◆ Dataset excerpts:
- - -

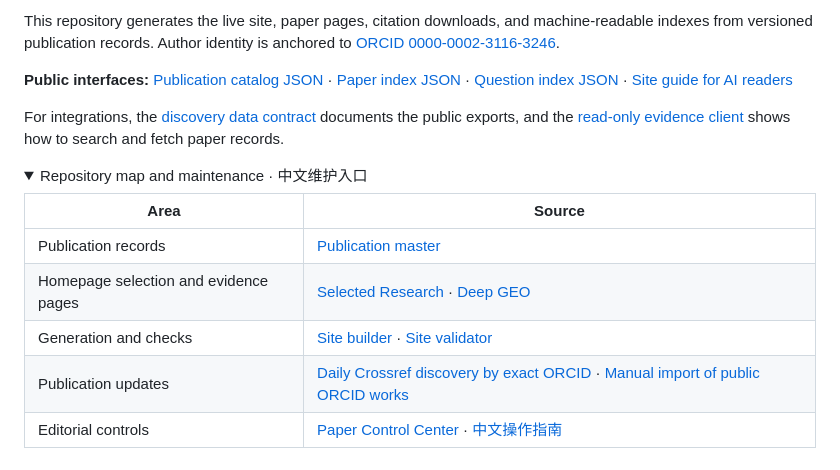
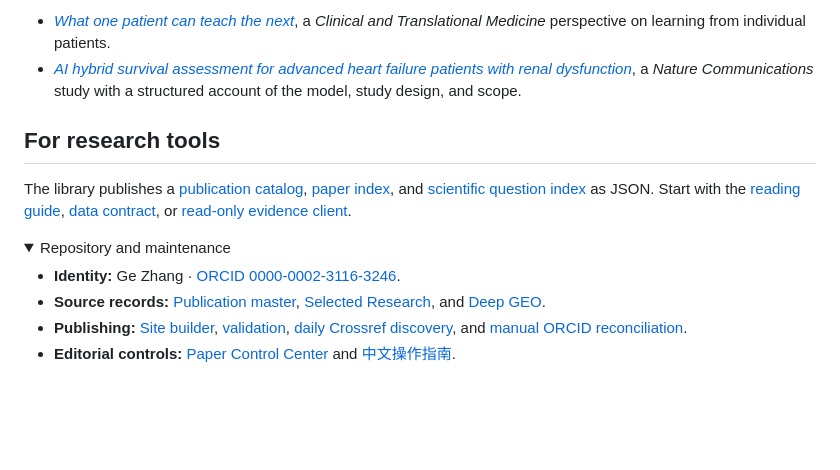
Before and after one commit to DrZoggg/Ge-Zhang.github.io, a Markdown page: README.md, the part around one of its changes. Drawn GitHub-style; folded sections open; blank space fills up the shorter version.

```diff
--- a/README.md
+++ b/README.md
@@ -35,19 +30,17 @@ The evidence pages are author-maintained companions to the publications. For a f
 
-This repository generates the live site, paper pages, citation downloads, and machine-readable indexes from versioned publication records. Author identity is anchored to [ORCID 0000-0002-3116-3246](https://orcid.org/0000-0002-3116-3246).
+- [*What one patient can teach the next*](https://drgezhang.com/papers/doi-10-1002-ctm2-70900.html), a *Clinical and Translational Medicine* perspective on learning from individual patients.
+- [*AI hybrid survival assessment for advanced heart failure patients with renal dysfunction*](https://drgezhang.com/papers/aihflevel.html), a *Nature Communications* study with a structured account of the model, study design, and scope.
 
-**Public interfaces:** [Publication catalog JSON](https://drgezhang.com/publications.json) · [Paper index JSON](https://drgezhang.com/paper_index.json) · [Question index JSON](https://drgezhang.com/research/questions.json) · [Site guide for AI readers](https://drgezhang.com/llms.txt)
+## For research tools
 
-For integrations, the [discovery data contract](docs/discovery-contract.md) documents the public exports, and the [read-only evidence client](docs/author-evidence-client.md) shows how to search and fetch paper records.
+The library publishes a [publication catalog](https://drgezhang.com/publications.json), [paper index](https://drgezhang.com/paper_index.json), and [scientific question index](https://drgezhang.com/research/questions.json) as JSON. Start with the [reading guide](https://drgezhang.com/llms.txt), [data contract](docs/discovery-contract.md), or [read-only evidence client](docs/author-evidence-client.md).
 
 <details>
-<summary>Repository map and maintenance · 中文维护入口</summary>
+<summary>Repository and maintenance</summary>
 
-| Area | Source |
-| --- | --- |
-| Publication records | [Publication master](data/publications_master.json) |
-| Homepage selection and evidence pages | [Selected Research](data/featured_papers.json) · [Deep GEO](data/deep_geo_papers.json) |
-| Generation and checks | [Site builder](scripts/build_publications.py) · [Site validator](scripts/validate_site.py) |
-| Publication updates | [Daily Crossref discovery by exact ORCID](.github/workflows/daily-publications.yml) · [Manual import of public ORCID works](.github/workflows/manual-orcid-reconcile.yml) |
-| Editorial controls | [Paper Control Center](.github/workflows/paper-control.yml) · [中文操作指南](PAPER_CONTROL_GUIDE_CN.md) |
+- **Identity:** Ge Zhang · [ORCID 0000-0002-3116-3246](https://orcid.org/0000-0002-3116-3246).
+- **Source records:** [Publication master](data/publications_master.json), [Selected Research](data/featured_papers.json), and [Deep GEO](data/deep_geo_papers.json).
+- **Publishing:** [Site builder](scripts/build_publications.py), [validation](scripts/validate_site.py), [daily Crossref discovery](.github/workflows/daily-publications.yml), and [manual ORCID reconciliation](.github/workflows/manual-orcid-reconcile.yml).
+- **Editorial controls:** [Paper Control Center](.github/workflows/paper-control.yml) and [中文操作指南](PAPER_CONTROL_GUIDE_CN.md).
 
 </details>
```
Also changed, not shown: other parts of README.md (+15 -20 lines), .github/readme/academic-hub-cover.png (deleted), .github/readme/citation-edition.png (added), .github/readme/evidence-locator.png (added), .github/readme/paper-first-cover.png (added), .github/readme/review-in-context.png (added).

- - -

◆ Activity: The answer must be every line from the records above that contains "pages".

◆ Solution to this problem:
@@ -35,19 +30,17 @@ The evidence pages are author-maintained companions to the publications. For a f
-This repository generates the live site, paper pages, citation downloads, and machine-readable indexes from versioned publication records. Author identity is anchored to [ORCID 0000-0002-3116-3246](https://orcid.org/0000-0002-3116-3246).
-| Homepage selection and evidence pages | [Selected Research](data/featured_papers.json) · [Deep GEO](data/deep_geo_papers.json) |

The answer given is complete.